[Records from a dataset]
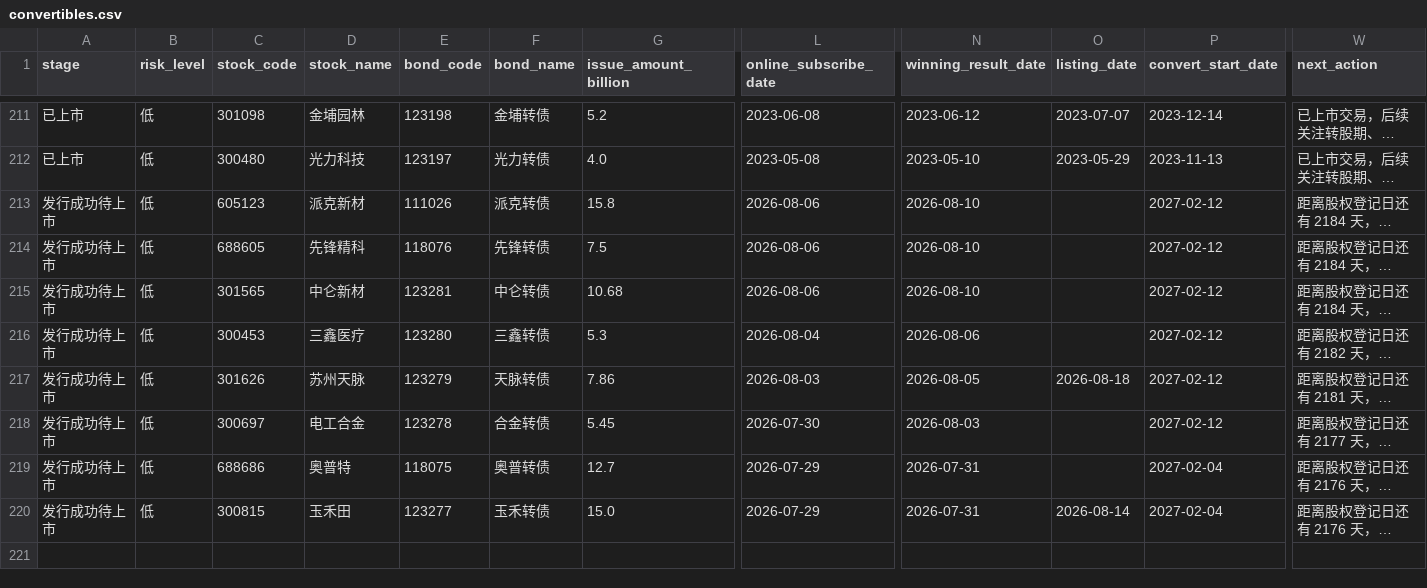
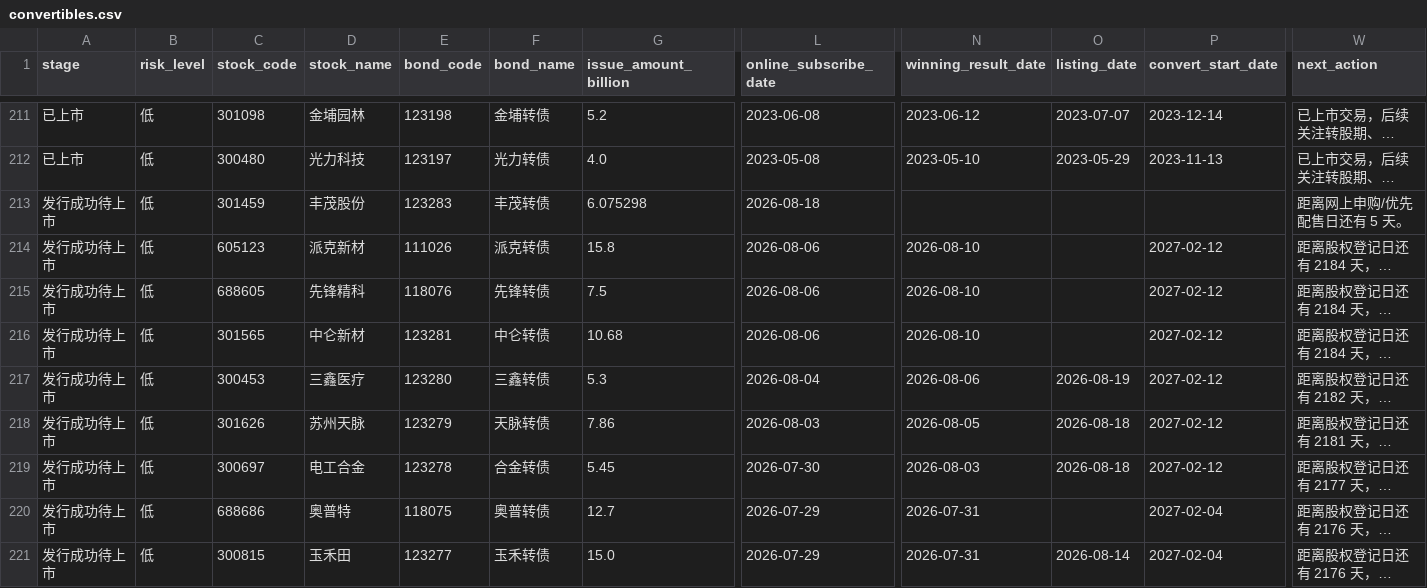
Before and after one commit to Flying-Cabbage/kzzsg, a CSV file: docs/data/convertibles.csv, drawn as a sheet; only a part is shown, gaps mark what is left out; long unchanged cells end in …; addresses are those after the commit; rows hold the shown columns only; the diff names each change by its address in the sheet, - before the commit and + after, or states it on an @@ line.

```diff
--- a/docs/data/convertibles.csv
+++ b/docs/data/convertibles.csv
+row 213: 发行成功待上市 | 低 | 301459 | 丰茂股份 | 123283 | 丰茂转债 | 6.075298 | 2026-08-18 |  |  |  | 距离网上申购/优先配售日还有 5 天。
-O217 (listing_date): (empty)
+O217 (listing_date): 2026-08-19
-O219 (listing_date): (empty)
+O219 (listing_date): 2026-08-18
```
Also changed, not shown: 3 other files.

• Work to be completed: Without including any pictures, print each record exactly.

• Exercise response:
Before and after one commit to Flying-Cabbage/kzzsg, a CSV file: docs/data/convertibles.csv, drawn as a sheet; only a part is shown, gaps mark what is left out; long unchanged cells end in …; addresses are those after the commit; rows hold the shown columns only; the diff names each change by its address in the sheet, - before the commit and + after, or states it on an @@ line.

```diff
--- a/docs/data/convertibles.csv
+++ b/docs/data/convertibles.csv
+row 213: 发行成功待上市 | 低 | 301459 | 丰茂股份 | 123283 | 丰茂转债 | 6.075298 | 2026-08-18 |  |  |  | 距离网上申购/优先配售日还有 5 天。
-O217 (listing_date): (empty)
+O217 (listing_date): 2026-08-19
-O219 (listing_date): (empty)
+O219 (listing_date): 2026-08-18
```
Also changed, not shown: 3 other files.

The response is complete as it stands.